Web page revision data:
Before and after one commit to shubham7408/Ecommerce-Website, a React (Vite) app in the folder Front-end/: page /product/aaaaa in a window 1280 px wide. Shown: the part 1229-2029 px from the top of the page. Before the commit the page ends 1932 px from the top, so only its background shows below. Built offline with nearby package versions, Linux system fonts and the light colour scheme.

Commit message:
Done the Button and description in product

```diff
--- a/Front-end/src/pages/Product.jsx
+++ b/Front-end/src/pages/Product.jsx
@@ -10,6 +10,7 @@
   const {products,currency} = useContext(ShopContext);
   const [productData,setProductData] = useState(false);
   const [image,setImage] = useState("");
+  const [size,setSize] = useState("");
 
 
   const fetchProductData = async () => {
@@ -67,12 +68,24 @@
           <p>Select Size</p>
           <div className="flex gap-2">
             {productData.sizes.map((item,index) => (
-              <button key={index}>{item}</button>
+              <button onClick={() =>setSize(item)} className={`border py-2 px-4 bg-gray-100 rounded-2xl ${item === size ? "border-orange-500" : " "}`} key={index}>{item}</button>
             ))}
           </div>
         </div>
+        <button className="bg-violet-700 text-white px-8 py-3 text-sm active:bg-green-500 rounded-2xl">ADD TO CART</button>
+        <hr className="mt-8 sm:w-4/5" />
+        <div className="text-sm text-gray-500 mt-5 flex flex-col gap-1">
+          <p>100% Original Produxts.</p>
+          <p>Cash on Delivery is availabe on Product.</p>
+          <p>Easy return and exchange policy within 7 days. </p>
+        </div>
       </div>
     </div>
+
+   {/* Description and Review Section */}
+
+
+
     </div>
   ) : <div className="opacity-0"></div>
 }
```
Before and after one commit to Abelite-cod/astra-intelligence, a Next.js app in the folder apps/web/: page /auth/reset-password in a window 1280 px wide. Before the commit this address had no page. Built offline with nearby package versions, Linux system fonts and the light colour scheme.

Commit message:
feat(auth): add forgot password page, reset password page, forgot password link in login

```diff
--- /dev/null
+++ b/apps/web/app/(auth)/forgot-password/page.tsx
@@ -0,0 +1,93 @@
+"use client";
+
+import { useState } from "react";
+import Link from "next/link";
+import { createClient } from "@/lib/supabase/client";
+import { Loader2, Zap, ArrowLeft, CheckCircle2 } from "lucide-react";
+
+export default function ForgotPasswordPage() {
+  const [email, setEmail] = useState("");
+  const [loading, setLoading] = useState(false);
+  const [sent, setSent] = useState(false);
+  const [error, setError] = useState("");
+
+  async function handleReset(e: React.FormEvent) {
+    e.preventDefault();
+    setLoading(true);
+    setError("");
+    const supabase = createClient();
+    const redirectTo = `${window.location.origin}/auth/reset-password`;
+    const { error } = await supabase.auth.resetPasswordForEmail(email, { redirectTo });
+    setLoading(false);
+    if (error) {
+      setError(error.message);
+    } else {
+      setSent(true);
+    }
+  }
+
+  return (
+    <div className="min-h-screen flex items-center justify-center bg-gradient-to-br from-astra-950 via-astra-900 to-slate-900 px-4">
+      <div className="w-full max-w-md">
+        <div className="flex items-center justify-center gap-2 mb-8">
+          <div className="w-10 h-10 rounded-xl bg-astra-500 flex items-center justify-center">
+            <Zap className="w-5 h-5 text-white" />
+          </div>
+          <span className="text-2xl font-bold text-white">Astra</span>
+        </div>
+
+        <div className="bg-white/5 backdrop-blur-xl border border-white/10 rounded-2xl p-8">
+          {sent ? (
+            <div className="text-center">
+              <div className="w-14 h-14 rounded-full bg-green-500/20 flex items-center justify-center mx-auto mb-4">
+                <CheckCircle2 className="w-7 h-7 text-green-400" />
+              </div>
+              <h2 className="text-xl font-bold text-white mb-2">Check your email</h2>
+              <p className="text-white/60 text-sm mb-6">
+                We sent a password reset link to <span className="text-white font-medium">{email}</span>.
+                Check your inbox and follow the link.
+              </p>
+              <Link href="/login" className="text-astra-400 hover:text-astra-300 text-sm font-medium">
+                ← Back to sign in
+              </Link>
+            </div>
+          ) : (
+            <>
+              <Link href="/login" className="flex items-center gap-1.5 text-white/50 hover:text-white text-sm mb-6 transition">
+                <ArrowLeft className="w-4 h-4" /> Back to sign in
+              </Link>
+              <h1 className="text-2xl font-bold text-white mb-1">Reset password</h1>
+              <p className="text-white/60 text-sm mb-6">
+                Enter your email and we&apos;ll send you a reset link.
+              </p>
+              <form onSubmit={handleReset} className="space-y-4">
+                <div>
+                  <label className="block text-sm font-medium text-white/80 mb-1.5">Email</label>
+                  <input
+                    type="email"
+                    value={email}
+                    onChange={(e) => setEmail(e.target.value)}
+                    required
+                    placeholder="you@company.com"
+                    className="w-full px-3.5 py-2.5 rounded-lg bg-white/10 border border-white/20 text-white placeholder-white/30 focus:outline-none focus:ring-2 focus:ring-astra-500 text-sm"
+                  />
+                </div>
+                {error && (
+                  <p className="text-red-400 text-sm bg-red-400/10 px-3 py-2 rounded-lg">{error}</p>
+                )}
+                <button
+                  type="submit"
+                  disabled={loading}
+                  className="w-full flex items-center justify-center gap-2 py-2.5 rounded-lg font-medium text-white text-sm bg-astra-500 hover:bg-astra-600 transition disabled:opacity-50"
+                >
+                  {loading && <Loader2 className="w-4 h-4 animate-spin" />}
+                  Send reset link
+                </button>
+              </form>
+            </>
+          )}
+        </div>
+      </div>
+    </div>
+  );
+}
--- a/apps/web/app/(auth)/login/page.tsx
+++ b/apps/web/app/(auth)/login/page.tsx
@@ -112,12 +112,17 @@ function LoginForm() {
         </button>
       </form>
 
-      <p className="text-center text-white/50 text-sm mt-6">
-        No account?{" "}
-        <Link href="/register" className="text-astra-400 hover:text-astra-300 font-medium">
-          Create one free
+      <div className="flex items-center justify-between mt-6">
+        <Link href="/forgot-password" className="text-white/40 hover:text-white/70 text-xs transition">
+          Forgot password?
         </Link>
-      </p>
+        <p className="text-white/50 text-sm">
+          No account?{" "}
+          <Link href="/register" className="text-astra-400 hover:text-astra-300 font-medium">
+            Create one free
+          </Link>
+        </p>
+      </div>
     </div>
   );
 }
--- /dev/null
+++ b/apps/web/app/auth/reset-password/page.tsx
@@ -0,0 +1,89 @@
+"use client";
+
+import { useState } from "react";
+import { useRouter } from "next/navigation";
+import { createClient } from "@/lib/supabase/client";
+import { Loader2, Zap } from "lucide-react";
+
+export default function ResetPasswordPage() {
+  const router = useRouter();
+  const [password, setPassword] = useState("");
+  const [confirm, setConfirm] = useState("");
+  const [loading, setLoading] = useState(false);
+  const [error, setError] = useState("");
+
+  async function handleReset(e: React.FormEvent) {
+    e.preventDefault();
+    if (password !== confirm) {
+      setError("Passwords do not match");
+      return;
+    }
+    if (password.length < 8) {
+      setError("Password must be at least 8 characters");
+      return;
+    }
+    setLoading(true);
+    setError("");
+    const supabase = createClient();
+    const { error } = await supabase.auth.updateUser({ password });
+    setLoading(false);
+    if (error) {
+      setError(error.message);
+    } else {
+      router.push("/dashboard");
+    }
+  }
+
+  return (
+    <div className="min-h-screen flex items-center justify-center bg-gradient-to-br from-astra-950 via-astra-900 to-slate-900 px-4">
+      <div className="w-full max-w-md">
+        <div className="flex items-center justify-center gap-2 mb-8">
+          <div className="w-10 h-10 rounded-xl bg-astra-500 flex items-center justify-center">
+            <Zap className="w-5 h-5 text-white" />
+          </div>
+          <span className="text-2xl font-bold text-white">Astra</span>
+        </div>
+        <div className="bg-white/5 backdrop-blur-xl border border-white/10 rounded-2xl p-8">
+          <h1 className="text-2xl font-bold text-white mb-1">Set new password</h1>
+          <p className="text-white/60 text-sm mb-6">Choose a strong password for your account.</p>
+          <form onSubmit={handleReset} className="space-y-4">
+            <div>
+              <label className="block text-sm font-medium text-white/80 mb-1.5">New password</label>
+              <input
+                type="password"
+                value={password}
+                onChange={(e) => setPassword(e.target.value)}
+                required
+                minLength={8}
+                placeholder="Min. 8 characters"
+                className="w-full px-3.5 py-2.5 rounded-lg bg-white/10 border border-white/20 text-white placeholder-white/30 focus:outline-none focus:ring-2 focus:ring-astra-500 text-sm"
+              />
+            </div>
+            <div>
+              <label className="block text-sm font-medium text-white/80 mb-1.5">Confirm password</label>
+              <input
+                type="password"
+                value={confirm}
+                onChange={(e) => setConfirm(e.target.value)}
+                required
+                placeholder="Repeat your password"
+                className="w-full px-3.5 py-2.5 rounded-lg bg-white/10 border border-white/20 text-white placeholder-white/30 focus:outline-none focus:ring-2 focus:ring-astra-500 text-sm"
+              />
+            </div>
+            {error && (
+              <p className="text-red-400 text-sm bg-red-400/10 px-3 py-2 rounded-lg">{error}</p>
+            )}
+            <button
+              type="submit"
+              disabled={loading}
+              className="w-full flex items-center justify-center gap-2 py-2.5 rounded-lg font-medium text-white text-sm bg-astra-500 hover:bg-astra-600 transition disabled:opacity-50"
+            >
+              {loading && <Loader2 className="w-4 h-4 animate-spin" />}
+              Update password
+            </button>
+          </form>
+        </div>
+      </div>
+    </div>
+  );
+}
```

Prompt: Copy out the lines above that hold the string "value".

Written reply:
+                    value={email}
+                    onChange={(e) => setEmail(e.target.value)}
+                value={password}
+                onChange={(e) => setPassword(e.target.value)}
+                value={confirm}
+                onChange={(e) => setConfirm(e.target.value)}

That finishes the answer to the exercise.